It was alleged that the two men had been attempting to secure support from the Welsh FA for Wiseman's bid to be elected to the Fifa executive as the home nations' representative, in order to boost England's 2006 World Cup bid. Fifa executives spoke to representatives from both the FA and the Welsh FA at the end of January but have now ruled that the case is closed. A Fifa spokesman said: "We have found that there were no incorrect or improper actions that would warrant further investigation."
The FA, which has endured a chaotic past two months in which its chairman and chief executive, as well as the England team's head coach, Glenn Hoddle, have been forced to resign, welcomed the statement as an endorsement of its prompt actions.

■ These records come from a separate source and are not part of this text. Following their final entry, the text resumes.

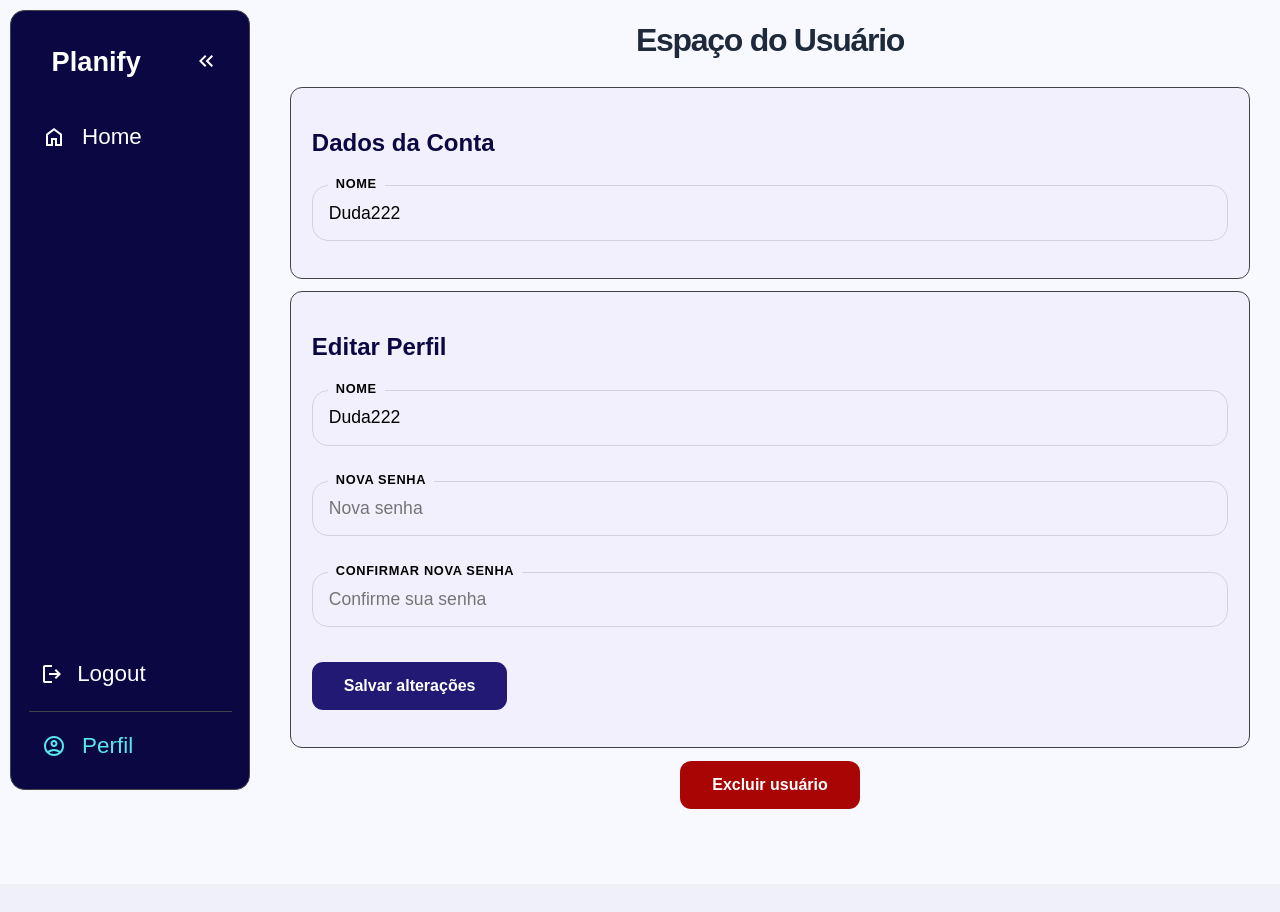
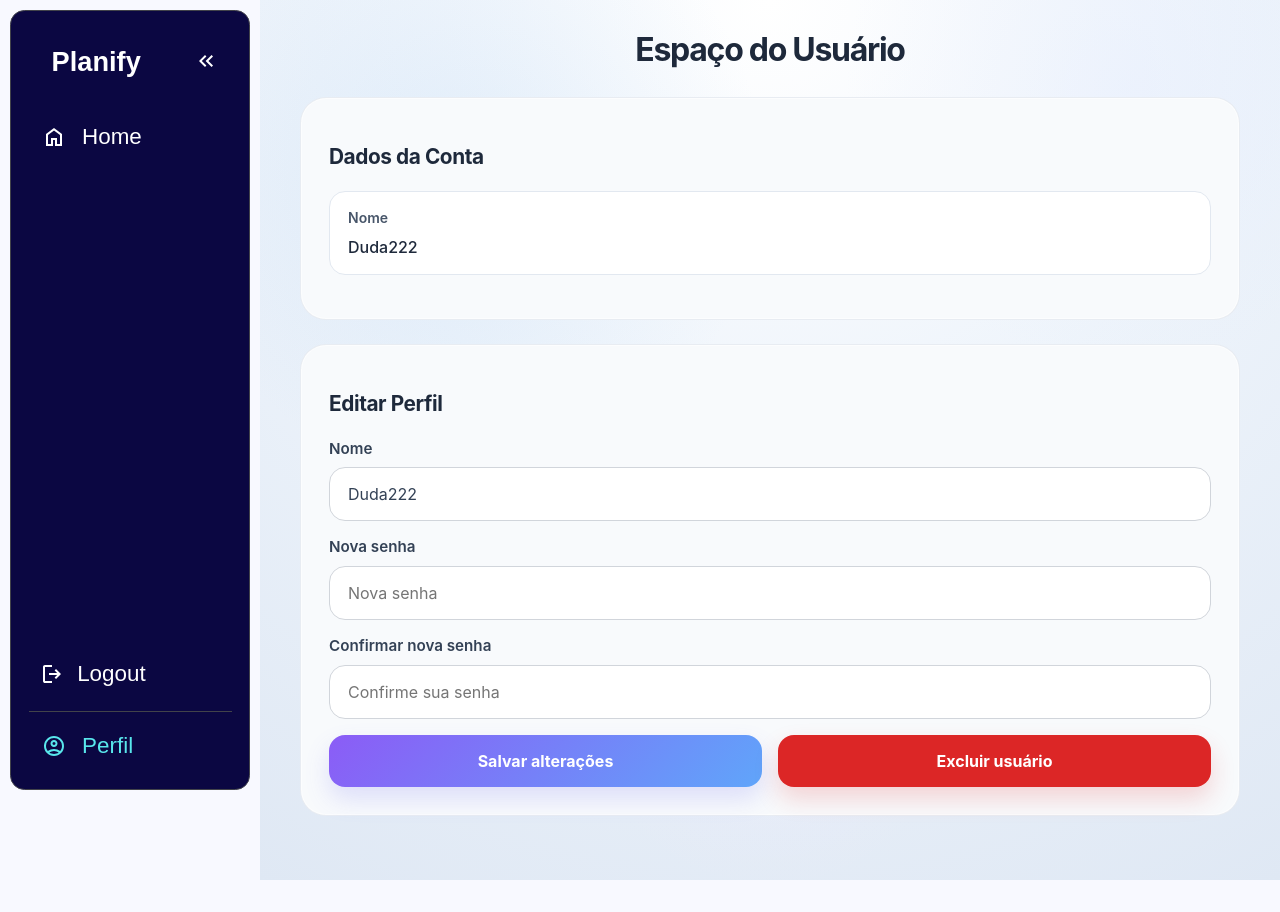
Before and after one commit to MEduardaNunes/TP-ES, a Django app: page /user/ in a window 1280 px wide. Before the commit the page ends 809 px from the top, so only its background shows below. Run offline with Django 5.2, Linux system fonts and the light colour scheme; a user stored in the database is signed in; some web fonts are replaced.

Commit message:
melhorando interface página usuário

```diff
--- a/tp_es/accounts/static/accounts/css/accounts.css
+++ b/tp_es/accounts/static/accounts/css/accounts.css
@@ -108,197 +108,261 @@ body.auth-page .user-card { /**/
   margin-bottom: 26px;
 }
 
+.profile-page {
+  display: grid;
+  grid-template-columns: auto 1fr;
+}
+
+.profile-page main {
+  padding: 40px;
+  background: radial-gradient(circle at top, #ffffff 0%, #eef4fb 45%, #dfe8f4 100%);
+  min-height: 100dvh;
+  font-family: Inter, system-ui, -apple-system, BlinkMacSystemFont, "Segoe UI", sans-serif;
+  position: relative;
+}
+
+.profile-page main > * {
+  position: relative;
+  z-index: 1;
+}
+
+.profile-page main::before {
+  content: "";
+  position: absolute;
+  inset: 0;
+  background-image: radial-gradient(circle at 20% 20%, rgba(167, 204, 242, 0.24) 0%, transparent 28%),
+    radial-gradient(circle at 85% 10%, rgba(224, 233, 255, 0.32) 0%, transparent 24%),
+    radial-gradient(circle at 50% 80%, rgba(242, 233, 255, 0.28) 0%, transparent 22%);
+  pointer-events: none;
+  z-index: 0;
+}
+
+.profile-page main header {
+  text-align: center;
+  margin-bottom: 36px;
+  position: relative;
+  z-index: 1;
+}
+
+.profile-page main header h1 {
+  margin: 0;
+  font-size: clamp(2rem, 2.5vw, 3rem);
+  letter-spacing: -0.04em;
+  color: #1e293b;
+  font-weight: 700;
+}
+
+.profile-page main header p {
+  margin: 16px auto 0;
+  max-width: 680px;
+  color: #475569;
+  line-height: 1.7;
+}
+
 .profile-page .container {
-  color: var(--sidebar-clr);
-  padding: 1.3rem;
-  border-radius: 12px;
-  border: 1px solid var(--line-clr);
-  margin-bottom: 0.8rem;
-  background-color: var(--container-background-base);
+  padding: 28px;
+  border-radius: 26px;
+  border: 1px solid rgba(148, 163, 184, 0.16);
+  background: #f8fafc;
+  margin-bottom: 24px;
+  box-shadow: inset 0 0 0 1px rgba(255, 255, 255, 0.65);
+  position: relative;
+  z-index: 1;
 }
 
 .profile-page .container h2 {
-  margin-bottom: 1rem;
+  margin-bottom: 24px;
+  font-size: 1.3rem;
+  color: #1e293b;
+  font-weight: 700;
+  letter-spacing: -0.02em;
 }
 
-.profile-page .profile-edit form {
+.profile-page .profile-edit form,
+.profile-page .profile-danger {
   display: flex;
   flex-direction: column;
-  gap: 1.5rem;
+  gap: 16px;
 }
 
-/*
-.user-grid {
-  display: grid;
-  gap: 24px;
-} */
+.profile-page .profile-info .outlined-box {
+  padding: 16px 18px;
+  border: 1px solid #e2e8f0;
+  border-radius: 16px;
+  background-color: #ffffff;
+  margin-bottom: 16px;
+}
 
-/* .user-info {
-  display: flex;
-  gap: 8px;
-  align-items: center;
-  margin-bottom: 15px;
-} */
-
-.profile-page .container .profile-info dl .user-info dt {
-  font-weight: 700;
-  color: var(--secondary-text-clr);
+.profile-page .profile-info .outlined-box dt {
+  font-weight: 600;
+  color: #475569;
+  margin-bottom: 8px;
+  font-size: 0.875rem;
 }
 
 .profile-page .profile-info .outlined-box dd {
   margin: 0;
-  font-size: 1.1rem;
-  padding: 0.2em 0;
+  font-size: 1rem;
+  padding: 0;
   font-weight: 500;
-  color: #334155;
+  color: #1e293b;
   display: block;
   width: 100%;
-  color: var(--secondary-text-clr);
 }
 
-.profile-page .profile-danger {
-  display: flex;
-  gap: 16px;
-  flex-wrap: wrap;
-  justify-content: center;
+.profile-page label {
+  display: block;
+  font-weight: 600;
+  color: #334155;
+  margin-bottom: 8px;
+  font-size: 0.95rem;
 }
 
-.profile-page .profile-danger .button,
-.profile-page .profile-danger button {
-  width: auto;
-  min-width: 180px;
+.profile-page input,
+.profile-page textarea {
+  width: 100%;
+  padding: 16px 18px;
+  border: 1px solid #d1d5db;
+  border-radius: 16px;
+  background: #ffffff;
+  font-size: 1rem;
+  color: #334155;
+  transition: border-color 0.2s ease, box-shadow 0.2s ease;
+  box-sizing: border-box;
+  font-family: inherit;
 }
 
-.profile-page body main header {
-  margin-bottom: 1rem;
-  padding-bottom: 2rem;
+.profile-page input:focus,
+.profile-page textarea:focus {
+  outline: none;
+  border-color: #8b5cf6;
+  box-shadow: 0 0 0 3px rgba(139, 92, 246, 0.1);
 }
 
-.profile-page body main header h1 {
-    color: var(--secondary-text-clr);
-    font-size: 2.6rem;
-    font-weight: 600;
-    margin-bottom: 1.5rem;
-    margin-top: 1rem;
-    letter-spacing: -0.02em;
+.profile-page .button,
+.profile-page .button-primary,
+.profile-page .button-danger,
+.profile-page main button {
+  width: 100%;
+  padding: 16px 18px;
+  border-radius: 16px;
+  color: #ffffff;
+  font-weight: 700;
+  cursor: pointer;
+  border: none;
+  transition: all 0.2s ease;
+  box-sizing: border-box;
+  font-size: 1rem;
 }
 
-.profile-page body main header p {
-    color: var(--secondary-text-clr);
-    font-size: 1rem;
-    margin-top: 0.5rem;
+.profile-page .button-primary {
+  background: linear-gradient(135deg, #8b5cf6 0%, #60a5fa 100%);
+  box-shadow: 0 12px 24px rgba(99, 102, 241, 0.18);
 }
 
-.profile-page .profile-edit form {
-  display: flex;
-  flex-direction: column;
-  gap: 1.2rem;
-  margin-top: 2rem;
-  margin-bottom: 1rem;
-  align-items: stretch;
-}
-
-.profile-page .profile-danger form label {
-  font-weight: 600;
-  margin-bottom: -7px;
-  color: var(--secondary-text-clr);
-}
-
-.profile-page .profile-danger form {
-  border: 0;
-  padding: 0;
-  margin: 0;
-}
-
-.profile-page .profile-danger {
-  border: 0;
-  padding: 0;
-  margin-top: 0;
-}
-
-.profile-page .button-primary:hover,
-.profile-page .button-danger:hover {
+.profile-page .button-primary:hover {
   transform: translateY(-1px);
   opacity: 0.95;
 }
 
-.profile-page .button-primary:hover {
-    background-color: var(--accent-clr);
+.profile-page .button-danger {
+  background-color: #dc2626;
+  box-shadow: 0 12px 24px rgba(220, 38, 38, 0.18);
 }
 
 .profile-page .button-danger:hover {
-    background-color: var(--secondary-danger-clr);
+  transform: translateY(-1px);
+  opacity: 0.95;
+  background-color: #b91c1c;
 }
 
-.profile-page .button,
-.profile-page .button-primary,
-.profile-page .button-danger {
+.profile-page .profile-danger {
   justify-content: center;
   align-items: center;
-  cursor: pointer;
-  padding: .85em 2em;
-  display: inline-flex;
-  border-radius: .7em;
-  gap: 1em;
-  min-width: 180px;
-  border: none;
-  text-decoration: none;
-  font: inherit;
-  width: fit-content;
-  transition: all 0.2s ease;
-  font-weight: 600;
 }
 
-.profile-page .button {
-  transition: 200ms ease;
-  margin-top: 0;
+/* Toast messages */
+.profile-page .toast {
+  position: fixed;
+  top: 20px;
+  right: 20px;
+  padding: 16px 24px;
+  border-radius: 16px;
+  background: #ffffff;
+  border: 1px solid rgba(148, 163, 184, 0.16);
+  box-shadow: 0 12px 24px rgba(0, 0, 0, 0.15);
+  font-weight: 600;
+  z-index: 1000;
+  animation: slideIn 0.3s ease;
 }
 
-.profile-page .button-primary {
-  background-color: var(--hover-clr);
-  color: #fff;
+.profile-page .toast.success {
+  color: #059669;
+  border-color: rgba(5, 150, 105, 0.2);
 }
 
-.profile-page .button-primary:hover {
-  background-color: var(--accent-clr);
+.profile-page .toast.error {
+  color: #dc2626;
+  border-color: rgba(220, 38, 38, 0.2);
 }
 
-
-.profile-page .button-danger {
-  background-color: var(--danger-clr);
-  color: var(--text-clr);
-  margin-top: 0;
+.profile-page .toast.warning {
+  color: #d97706;
+  border-color: rgba(217, 119, 6, 0.2);
 }
 
-.profile-page .button-danger:hover {
-    background-color: var(--secondary-danger-clr);
+.profile-page .form-actions {
+  display: flex;
+  gap: 16px;
+  width: 100%;
 }
 
-.profile-page .user-profile-list {
-  padding-top: 1rem;
+.profile-page .form-actions button,
+.profile-page .form-actions .delete-form button {
+  flex: 1;
+  width: auto;
 }
 
-.profile-page .outlined-box {
-    position: relative;
-    border: 1px solid #d1d5db;
-    border-radius: 16px;
-    padding: 0.8rem 1rem;
-    margin-bottom: 1rem;
-    background-color: transparent;
-    transition: border-color 0.2s ease, box-shadow 0.2s ease;
+.profile-page .delete-form {
+  flex: 1;
+  margin: 0;
+  padding: 0;
+  border: none;
+  background: none;
 }
 
-.profile-page .outlined-box dt, .profile-page .outlined-box label {
-    position: absolute;
-    top: -12px;
-    left: 15px;
-    padding: 0 8px;
+.profile-page .delete-form button {
+  width: 100%;
+  padding: 16px 18px;
+  border-radius: 16px;
+  background-color: #dc2626;
+  color: #ffffff;
+  font-weight: 700;
+  cursor: pointer;
+  border: none;
+  transition: all 0.2s ease;
+  box-sizing: border-box;
+  font-size: 1rem;
+  box-shadow: 0 12px 24px rgba(220, 38, 38, 0.18);
+}
 
-    background-color: var(--container-background-base);
+.profile-page .delete-form button:hover {
+  transform: translateY(-1px);
+  opacity: 0.95;
+  background-color: #b91c1c;
+}
 
-    font-size: 0.8rem;
-    font-weight: 700;
-    color: var(--secondary-text-clr);
+@keyframes slideIn {
+  from {
+    transform: translateX(400px);
+    opacity: 0;
+  }
+  to {
+    transform: translateX(0);
+    opacity: 1;
+  }
+
+    color: var(--secondary-text-clr),
     text-transform: uppercase;
     letter-spacing: 0.05em;
 }
--- a/tp_es/accounts/templates/user.html
+++ b/tp_es/accounts/templates/user.html
@@ -11,7 +11,7 @@
   <script type="text/javascript" src="{% static 'accounts/js/app.js' %}" defer></script>
 </head>
 
-<body>
+<body class="profile-page">
   <nav id="sidebar">
     {% with rota_atual=request.resolver_match.url_name %}
     <ul>
@@ -56,7 +56,7 @@
     {% endwith %}
   </nav>
 
-  <main class="profile-page">
+  <main>
     {% if messages %}
       {% for message in messages %}
         <div class="toast {{ message.tags }}">
@@ -72,7 +72,6 @@
     <section class="container profile-info">
       <h2>Dados da Conta</h2>
 
-      <dl class="user-profile-list">
       <div class="outlined-box">
         <dt>Nome</dt>
         <dd>{{ user.username }}</dd>
@@ -83,41 +82,35 @@
       <h2>Editar Perfil</h2>
       <form method="post" action="{% url 'accounts:edit_user' %}">
         {% csrf_token %}
-          <div class="outlined-box">
+
+        <div>
           <label for="user-name">Nome</label>
           <input type="text" id="user-name" name="username" value="{{ user.username }}" />
         </div>
-          <div class="outlined-box">
+
+        <div>
           <label for="user-password">Nova senha</label>
           <input type="password" id="user-password" name="password" placeholder="Nova senha" />
         </div>
-          <div class="outlined-box">
+
+        <div>
           <label for="user-password-confirm">Confirmar nova senha</label>
           <input type="password" id="user-password-confirm" name="password_confirm" placeholder="Confirme sua senha" required />
         </div>
-          <button type="submit" class="button button-primary">Salvar alterações</button>
+
+        <div class="form-actions">
+          <button type="submit" class="button-primary">Salvar alterações</button>
+          <form method="post" action="{% url 'accounts:delete_user' %}" onsubmit="return confirm('Tem certeza que deseja excluir sua conta? Essa ação é irreversível.')" class="delete-form">
+            {% csrf_token %}
+            <button type="submit" class="button-danger">Excluir usuário</button>
+          </form>
+        </div>
       </form>
     </section>
-
-      <section class="container profile-danger">
-        <form method="post" action="{% url 'accounts:delete_user' %}" onsubmit="return confirm('Tem certeza que deseja excluir sua conta?')">
-          {% csrf_token %}
-          <button type="submit" class="button button-danger">Excluir usuário</button>
-        </form>
-      </section>
-    </div>
   </main>
 
-  <script>
-    setTimeout(() => {
-      document.querySelectorAll('.toast').forEach(el => {
-        el.style.opacity = "0";
-        setTimeout(() => el.remove(), 500);
-      });
-    }, 3000);
-  </script>
-
   <script src="{% static 'schedules/js/tabs.js' %}" defer></script>
+  <script src="{% static 'schedules/js/sidebar.js' %}" defer></script>
   <script src="{% static 'schedules/js/calendar.js' %}" defer></script>
 </body>
 </html>
```
Also changed, not shown: tp_es/db.sqlite3. Lines whose indentation alone changed are shown as unchanged.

Kelly was the first to leave his post last December after the FA's executive committee ruled that he had acted without having first consulted either the committee or the FA's full council. Wiseman attempted to cling on to power until a meeting of the full council in early January but was met with widespread opposition and he too resigned.
Wiseman thanked the FA for having made clear that "no aspersions had been cast on my integrity or honesty" but was condemned for what his interim successor, Geoff Thompson, called an "error of judgment". Thompson, the former vice-chairman, and David Davies, the director of public affairs, have been installed in the temporary roles of chairman and executive director respectively, and have already begun building bridges with Uefa, the European governing body, and Fifa.
The FA's spokesman, Steve Double, said: "We gave a full report on the circumstances of the departure of Graham Kelly and Keith Wiseman when David Davies and Geoff Thompson went to Switzerland to meet Fifa president Sepp Blatter two weeks ago... It was made clear to us that Fifa fully accepted our version of events and why the actions had to be taken. We are pleased that they have publicly confirmed that today."
Although the Fifa statement was not being seen at Lancaster Gate as an endorsement of his actions, Kelly also welcomed it as "good news". Kelly told BBC Radio 5 Live: "I didn't know there was an investigation going on but it's nice to be cleared by it. The critical issue was that I couldn't persuade the [FA] executive committee that what I was doing was legitimate and in the best interests of English football. We could have carried on arguing but it would have been a very messy dispute, and I don't know whether I would have won irrespective of today's findings by Fifa."
Asked whether the FA felt the two men were right to resign, Double said: "We take the view that they were. They acted without proper authority."
In the meantime the Welsh FA is still expecting a cheque for pounds 900,000, less than the original pounds 3.2m agreed between the two parties, although it remains unclear how and when this money will be paid. According to Double, the money will now come from the Football Trust rather than the FA.Reuse content